==== Data for processing

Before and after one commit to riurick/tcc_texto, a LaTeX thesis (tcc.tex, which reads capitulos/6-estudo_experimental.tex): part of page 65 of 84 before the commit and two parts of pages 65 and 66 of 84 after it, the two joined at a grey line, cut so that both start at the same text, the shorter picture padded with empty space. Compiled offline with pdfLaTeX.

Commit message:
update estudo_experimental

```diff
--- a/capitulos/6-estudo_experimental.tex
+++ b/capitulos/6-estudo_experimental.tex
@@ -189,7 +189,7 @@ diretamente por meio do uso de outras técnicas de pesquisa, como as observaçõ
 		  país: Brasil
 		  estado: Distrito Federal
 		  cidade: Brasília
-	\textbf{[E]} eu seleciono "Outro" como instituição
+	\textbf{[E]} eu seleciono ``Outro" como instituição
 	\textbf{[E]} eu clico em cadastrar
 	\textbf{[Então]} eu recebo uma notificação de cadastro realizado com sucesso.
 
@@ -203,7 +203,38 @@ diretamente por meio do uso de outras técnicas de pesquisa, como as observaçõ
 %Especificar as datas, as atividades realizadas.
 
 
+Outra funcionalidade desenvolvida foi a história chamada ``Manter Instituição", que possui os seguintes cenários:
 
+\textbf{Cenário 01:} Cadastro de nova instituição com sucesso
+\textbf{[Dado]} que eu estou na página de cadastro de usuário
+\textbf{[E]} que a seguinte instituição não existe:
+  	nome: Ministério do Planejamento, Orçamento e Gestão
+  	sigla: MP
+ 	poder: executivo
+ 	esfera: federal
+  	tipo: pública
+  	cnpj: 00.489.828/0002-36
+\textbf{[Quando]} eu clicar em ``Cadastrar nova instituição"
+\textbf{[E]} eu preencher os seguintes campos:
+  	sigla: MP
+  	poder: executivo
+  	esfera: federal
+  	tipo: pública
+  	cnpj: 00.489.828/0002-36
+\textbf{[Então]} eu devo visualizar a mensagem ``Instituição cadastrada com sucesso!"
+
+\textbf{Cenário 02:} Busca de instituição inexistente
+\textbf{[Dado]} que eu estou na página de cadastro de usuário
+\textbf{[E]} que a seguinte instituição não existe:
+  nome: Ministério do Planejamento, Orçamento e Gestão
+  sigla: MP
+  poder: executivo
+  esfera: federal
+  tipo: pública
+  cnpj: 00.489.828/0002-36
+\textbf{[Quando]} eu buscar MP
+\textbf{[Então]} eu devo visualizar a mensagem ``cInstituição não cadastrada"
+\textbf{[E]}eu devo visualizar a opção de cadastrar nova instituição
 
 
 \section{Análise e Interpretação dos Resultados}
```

========

» **What to do**
The task calls for all the records above to be repeated exactly.

» **Written answer**
Before and after one commit to riurick/tcc_texto, a LaTeX thesis (tcc.tex, which reads capitulos/6-estudo_experimental.tex): part of page 65 of 84 before the commit and two parts of pages 65 and 66 of 84 after it, the two joined at a grey line, cut so that both start at the same text, the shorter picture padded with empty space. Compiled offline with pdfLaTeX.

Commit message:
update estudo_experimental

```diff
--- a/capitulos/6-estudo_experimental.tex
+++ b/capitulos/6-estudo_experimental.tex
@@ -189,7 +189,7 @@ diretamente por meio do uso de outras técnicas de pesquisa, como as observaçõ
 		  país: Brasil
 		  estado: Distrito Federal
 		  cidade: Brasília
-	\textbf{[E]} eu seleciono "Outro" como instituição
+	\textbf{[E]} eu seleciono ``Outro" como instituição
 	\textbf{[E]} eu clico em cadastrar
 	\textbf{[Então]} eu recebo uma notificação de cadastro realizado com sucesso.
 
@@ -203,7 +203,38 @@ diretamente por meio do uso de outras técnicas de pesquisa, como as observaçõ
 %Especificar as datas, as atividades realizadas.
 
 
+Outra funcionalidade desenvolvida foi a história chamada ``Manter Instituição", que possui os seguintes cenários:
 
+\textbf{Cenário 01:} Cadastro de nova instituição com sucesso
+\textbf{[Dado]} que eu estou na página de cadastro de usuário
+\textbf{[E]} que a seguinte instituição não existe:
+  	nome: Ministério do Planejamento, Orçamento e Gestão
+  	sigla: MP
+ 	poder: executivo
+ 	esfera: federal
+  	tipo: pública
+  	cnpj: 00.489.828/0002-36
+\textbf{[Quando]} eu clicar em ``Cadastrar nova instituição"
+\textbf{[E]} eu preencher os seguintes campos:
+  	sigla: MP
+  	poder: executivo
+  	esfera: federal
+  	tipo: pública
+  	cnpj: 00.489.828/0002-36
+\textbf{[Então]} eu devo visualizar a mensagem ``Instituição cadastrada com sucesso!"
+
+\textbf{Cenário 02:} Busca de instituição inexistente
+\textbf{[Dado]} que eu estou na página de cadastro de usuário
+\textbf{[E]} que a seguinte instituição não existe:
+  nome: Ministério do Planejamento, Orçamento e Gestão
+  sigla: MP
+  poder: executivo
+  esfera: federal
+  tipo: pública
+  cnpj: 00.489.828/0002-36
+\textbf{[Quando]} eu buscar MP
+\textbf{[Então]} eu devo visualizar a mensagem ``cInstituição não cadastrada"
+\textbf{[E]}eu devo visualizar a opção de cadastrar nova instituição
 
 
 \section{Análise e Interpretação dos Resultados}
```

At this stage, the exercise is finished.